### Given data ###

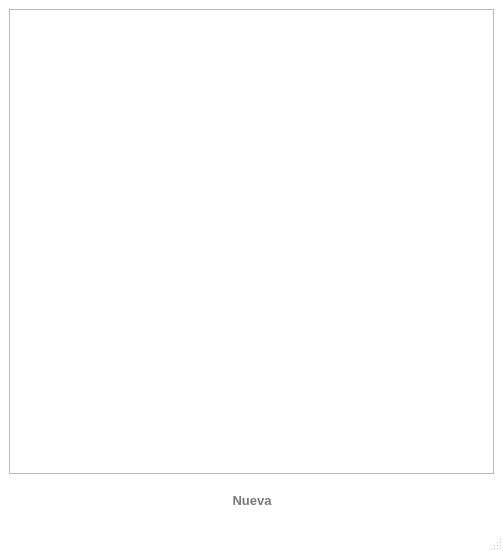
Before: the Qt Designer form screen_table_zonas.ui in lreyesm/MiRutaDesktop, drawn with Qt 5.
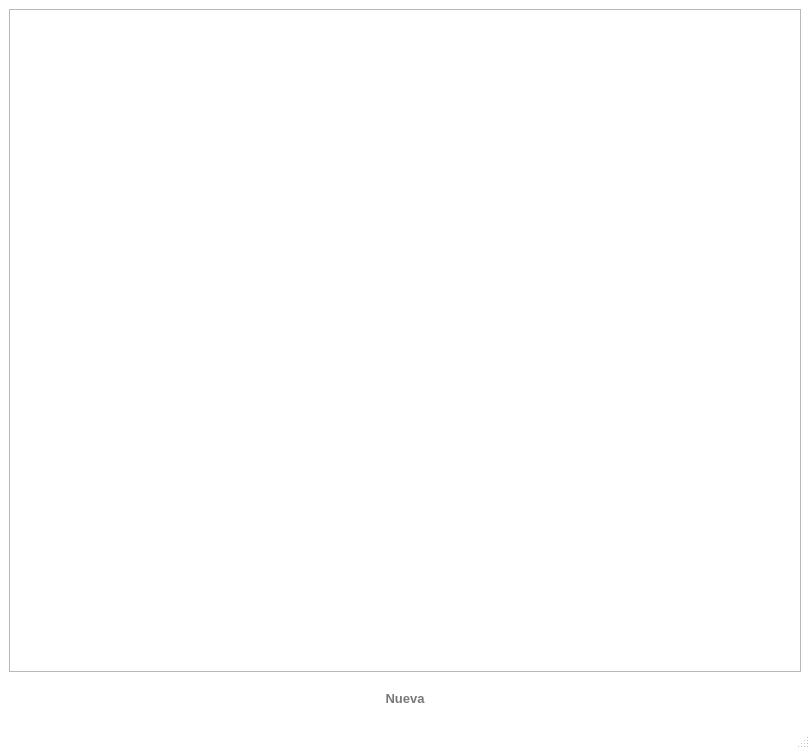
After: the same form once the commit is applied. Icons and pictures are not drawn.

```diff
--- a/screen_table_zonas.ui
+++ b/screen_table_zonas.ui
@@ -6,8 +6,8 @@
    <rect>
     <x>0</x>
     <y>0</y>
-    <width>503</width>
-    <height>551</height>
+    <width>810</width>
+    <height>749</height>
    </rect>
   </property>
   <property name="palette">
```
Left out of the diff: 4 changed lines with no effect on the pictures.
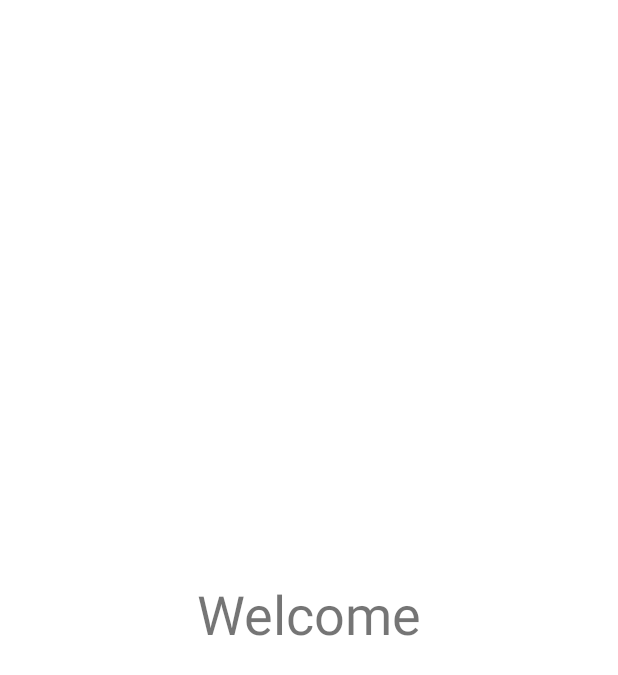
After one commit to samirthaker2020/MyApplication_Email_Password_Intent, an Android app: the layout activity_main_page.xml on its own in the app's theme, with its tools: preview values and no code run, on a phone screen of 412 x 824 dp. The commit adds this screen. Shown: the top 675 px of the screen. Run offline under Robolectric (Android 15) with nearby library versions, the phone set to English and light mode, and no system bars.

Commit message:
perform login check and added next page navigate code

```diff
--- a/app/src/main/res/layout/activity_main.xml
+++ b/app/src/main/res/layout/activity_main.xml
@@ -12,6 +12,7 @@
         android:layout_height="48dp"
         android:layout_marginTop="38dp"
         android:ems="10"
+        android:hint="Your Email ID"
         android:inputType="textEmailAddress"
         app:layout_constraintEnd_toEndOf="parent"
         app:layout_constraintStart_toStartOf="parent"
@@ -23,6 +24,7 @@
         android:layout_height="43dp"
         android:layout_marginTop="32dp"
         android:ems="10"
+        android:hint="Your Password"
         android:inputType="textPassword"
         app:layout_constraintEnd_toEndOf="parent"
         app:layout_constraintHorizontal_bias="0.489"
@@ -46,11 +48,12 @@
         android:id="@+id/btn_login"
         android:layout_width="285dp"
         android:layout_height="46dp"
-        android:layout_marginTop="32dp"
+        android:layout_marginTop="100dp"
         android:layout_marginBottom="427dp"
         android:text="Login"
         app:layout_constraintBottom_toBottomOf="parent"
         app:layout_constraintEnd_toEndOf="parent"
         app:layout_constraintStart_toStartOf="parent"
-        app:layout_constraintTop_toBottomOf="@+id/editText_password" />
+        app:layout_constraintTop_toBottomOf="@+id/editText_password"
+        app:layout_constraintVertical_bias="0.132" />
 </androidx.constraintlayout.widget.ConstraintLayout>
--- /dev/null
+++ b/app/src/main/res/layout/activity_main_page.xml
@@ -0,0 +1,20 @@
+<?xml version="1.0" encoding="utf-8"?>
+<androidx.constraintlayout.widget.ConstraintLayout xmlns:android="http://schemas.android.com/apk/res/android"
+    xmlns:app="http://schemas.android.com/apk/res-auto"
+    xmlns:tools="http://schemas.android.com/tools"
+    android:layout_width="match_parent"
+    android:layout_height="match_parent"
+    tools:context=".MainPage">
+
+    <TextView
+        android:id="@+id/textView_display"
+        android:layout_width="258dp"
+        android:layout_height="55dp"
+        android:text="Welcome"
+        android:textAlignment="center"
+        android:textSize="36sp"
+        app:layout_constraintBottom_toBottomOf="parent"
+        app:layout_constraintEnd_toEndOf="parent"
+        app:layout_constraintStart_toStartOf="parent"
+        app:layout_constraintTop_toTopOf="parent" />
+</androidx.constraintlayout.widget.ConstraintLayout>
```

###

■ **Prompt**
Looking back over the listing, work out how many lines include the string "widget". Write only that number.

■ **Problem solution**
3